(Web page revision data)
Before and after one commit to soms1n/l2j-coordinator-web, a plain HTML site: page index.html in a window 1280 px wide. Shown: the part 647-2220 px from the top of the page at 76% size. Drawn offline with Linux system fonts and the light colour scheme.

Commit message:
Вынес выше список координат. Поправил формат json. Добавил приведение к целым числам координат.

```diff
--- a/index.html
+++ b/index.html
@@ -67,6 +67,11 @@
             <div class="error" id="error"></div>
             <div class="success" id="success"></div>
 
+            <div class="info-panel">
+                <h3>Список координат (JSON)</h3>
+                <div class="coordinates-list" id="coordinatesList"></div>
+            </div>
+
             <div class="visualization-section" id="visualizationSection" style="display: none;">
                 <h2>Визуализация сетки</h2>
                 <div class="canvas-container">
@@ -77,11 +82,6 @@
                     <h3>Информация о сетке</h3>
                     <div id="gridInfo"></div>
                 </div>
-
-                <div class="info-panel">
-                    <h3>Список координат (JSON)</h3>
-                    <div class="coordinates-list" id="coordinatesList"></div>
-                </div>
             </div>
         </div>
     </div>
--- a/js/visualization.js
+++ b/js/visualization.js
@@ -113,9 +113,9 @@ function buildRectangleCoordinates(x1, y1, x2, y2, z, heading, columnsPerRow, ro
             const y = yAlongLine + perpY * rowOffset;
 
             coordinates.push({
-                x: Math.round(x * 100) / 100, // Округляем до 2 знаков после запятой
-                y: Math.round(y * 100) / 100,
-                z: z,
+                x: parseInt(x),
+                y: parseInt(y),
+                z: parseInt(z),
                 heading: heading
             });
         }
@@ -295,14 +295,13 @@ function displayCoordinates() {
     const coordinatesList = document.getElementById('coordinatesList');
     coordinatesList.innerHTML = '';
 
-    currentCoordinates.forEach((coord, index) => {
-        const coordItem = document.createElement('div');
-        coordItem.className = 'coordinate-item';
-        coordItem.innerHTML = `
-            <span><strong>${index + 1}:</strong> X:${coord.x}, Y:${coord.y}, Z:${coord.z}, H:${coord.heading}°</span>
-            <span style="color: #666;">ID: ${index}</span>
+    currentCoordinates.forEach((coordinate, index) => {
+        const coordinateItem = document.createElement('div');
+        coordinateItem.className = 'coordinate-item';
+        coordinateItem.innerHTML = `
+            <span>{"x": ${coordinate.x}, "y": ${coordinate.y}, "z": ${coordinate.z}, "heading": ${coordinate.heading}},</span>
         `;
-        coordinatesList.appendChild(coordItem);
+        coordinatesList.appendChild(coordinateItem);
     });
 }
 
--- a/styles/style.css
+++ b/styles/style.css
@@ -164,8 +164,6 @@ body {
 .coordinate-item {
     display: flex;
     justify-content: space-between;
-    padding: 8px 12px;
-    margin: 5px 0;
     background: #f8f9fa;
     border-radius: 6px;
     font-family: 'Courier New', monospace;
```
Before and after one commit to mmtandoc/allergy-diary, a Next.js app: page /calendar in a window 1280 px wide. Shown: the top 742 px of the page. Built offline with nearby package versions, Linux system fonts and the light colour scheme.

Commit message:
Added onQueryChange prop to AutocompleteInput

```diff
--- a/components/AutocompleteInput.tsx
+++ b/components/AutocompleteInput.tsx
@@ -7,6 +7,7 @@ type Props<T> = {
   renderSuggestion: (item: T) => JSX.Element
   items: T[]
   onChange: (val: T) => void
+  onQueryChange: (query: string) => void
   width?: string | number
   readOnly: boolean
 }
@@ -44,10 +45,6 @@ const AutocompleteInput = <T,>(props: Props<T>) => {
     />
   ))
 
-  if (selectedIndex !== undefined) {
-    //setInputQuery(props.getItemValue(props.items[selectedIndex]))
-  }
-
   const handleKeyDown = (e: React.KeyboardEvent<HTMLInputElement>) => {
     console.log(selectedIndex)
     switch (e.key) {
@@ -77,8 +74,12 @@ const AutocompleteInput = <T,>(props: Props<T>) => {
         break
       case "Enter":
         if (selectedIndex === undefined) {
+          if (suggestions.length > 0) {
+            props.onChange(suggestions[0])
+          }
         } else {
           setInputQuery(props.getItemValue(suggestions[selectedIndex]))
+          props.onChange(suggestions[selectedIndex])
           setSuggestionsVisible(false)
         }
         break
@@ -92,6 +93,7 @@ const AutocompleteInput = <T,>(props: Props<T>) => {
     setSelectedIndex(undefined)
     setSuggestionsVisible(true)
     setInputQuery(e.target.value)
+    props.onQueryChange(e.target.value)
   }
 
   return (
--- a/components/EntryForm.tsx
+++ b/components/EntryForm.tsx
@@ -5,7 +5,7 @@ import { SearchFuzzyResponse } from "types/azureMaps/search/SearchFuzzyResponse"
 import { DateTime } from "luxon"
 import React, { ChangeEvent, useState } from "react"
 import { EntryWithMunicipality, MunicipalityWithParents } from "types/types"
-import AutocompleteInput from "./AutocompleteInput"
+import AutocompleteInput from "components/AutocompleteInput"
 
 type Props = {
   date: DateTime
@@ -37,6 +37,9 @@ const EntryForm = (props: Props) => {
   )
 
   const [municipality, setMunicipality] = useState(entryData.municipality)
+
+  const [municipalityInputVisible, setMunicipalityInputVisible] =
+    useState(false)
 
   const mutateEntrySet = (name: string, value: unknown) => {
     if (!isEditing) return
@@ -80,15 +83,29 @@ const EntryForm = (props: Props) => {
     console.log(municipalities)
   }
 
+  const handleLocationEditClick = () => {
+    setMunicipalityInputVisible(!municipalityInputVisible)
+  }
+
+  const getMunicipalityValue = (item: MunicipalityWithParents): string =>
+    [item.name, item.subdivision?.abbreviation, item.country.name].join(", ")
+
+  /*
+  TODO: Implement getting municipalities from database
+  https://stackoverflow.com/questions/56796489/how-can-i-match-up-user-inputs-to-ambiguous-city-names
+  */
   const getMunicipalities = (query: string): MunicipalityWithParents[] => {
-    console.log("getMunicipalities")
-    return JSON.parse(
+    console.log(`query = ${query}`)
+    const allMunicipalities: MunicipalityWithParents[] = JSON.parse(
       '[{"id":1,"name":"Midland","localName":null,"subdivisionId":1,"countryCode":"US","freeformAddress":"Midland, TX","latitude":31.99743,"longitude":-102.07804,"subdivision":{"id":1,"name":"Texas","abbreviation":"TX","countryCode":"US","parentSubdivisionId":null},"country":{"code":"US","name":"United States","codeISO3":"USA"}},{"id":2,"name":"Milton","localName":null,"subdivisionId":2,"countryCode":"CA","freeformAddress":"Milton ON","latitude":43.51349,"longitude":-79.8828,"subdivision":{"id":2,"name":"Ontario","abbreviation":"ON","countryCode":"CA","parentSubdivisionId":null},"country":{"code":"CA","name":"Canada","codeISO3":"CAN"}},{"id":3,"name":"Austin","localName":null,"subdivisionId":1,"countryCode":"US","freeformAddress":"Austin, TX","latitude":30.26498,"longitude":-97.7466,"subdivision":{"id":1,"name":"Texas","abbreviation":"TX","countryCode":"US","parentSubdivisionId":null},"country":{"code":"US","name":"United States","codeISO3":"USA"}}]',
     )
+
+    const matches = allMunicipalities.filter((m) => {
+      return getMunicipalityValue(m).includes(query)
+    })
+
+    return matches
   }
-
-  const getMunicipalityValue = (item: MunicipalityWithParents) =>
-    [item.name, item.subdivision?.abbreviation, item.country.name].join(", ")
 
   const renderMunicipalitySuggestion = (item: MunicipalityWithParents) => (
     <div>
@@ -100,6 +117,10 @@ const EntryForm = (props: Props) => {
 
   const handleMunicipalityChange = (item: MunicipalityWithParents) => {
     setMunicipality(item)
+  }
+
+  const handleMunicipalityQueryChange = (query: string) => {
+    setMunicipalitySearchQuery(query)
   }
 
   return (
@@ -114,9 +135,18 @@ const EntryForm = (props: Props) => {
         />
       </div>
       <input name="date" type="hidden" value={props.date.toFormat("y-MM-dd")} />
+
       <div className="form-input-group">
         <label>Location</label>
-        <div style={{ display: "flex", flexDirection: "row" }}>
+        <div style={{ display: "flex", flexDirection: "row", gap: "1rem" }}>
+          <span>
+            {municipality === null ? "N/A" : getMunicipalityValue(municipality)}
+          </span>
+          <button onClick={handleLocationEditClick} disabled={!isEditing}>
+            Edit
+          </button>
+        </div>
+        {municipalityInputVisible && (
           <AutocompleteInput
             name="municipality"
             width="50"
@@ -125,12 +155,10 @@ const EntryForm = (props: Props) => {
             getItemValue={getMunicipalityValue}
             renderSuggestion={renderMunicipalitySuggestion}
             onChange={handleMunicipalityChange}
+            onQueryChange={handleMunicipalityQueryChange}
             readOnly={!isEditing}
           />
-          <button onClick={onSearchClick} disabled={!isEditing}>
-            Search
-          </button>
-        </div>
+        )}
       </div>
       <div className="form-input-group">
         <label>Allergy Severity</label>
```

» EXERCISE BRIEF
The lines sought are those in the data above that include the string "setMunicipalityInputVisible"; copy each one.

» EXPECTED ANSWER
+  const [municipalityInputVisible, setMunicipalityInputVisible] =
+    setMunicipalityInputVisible(!municipalityInputVisible)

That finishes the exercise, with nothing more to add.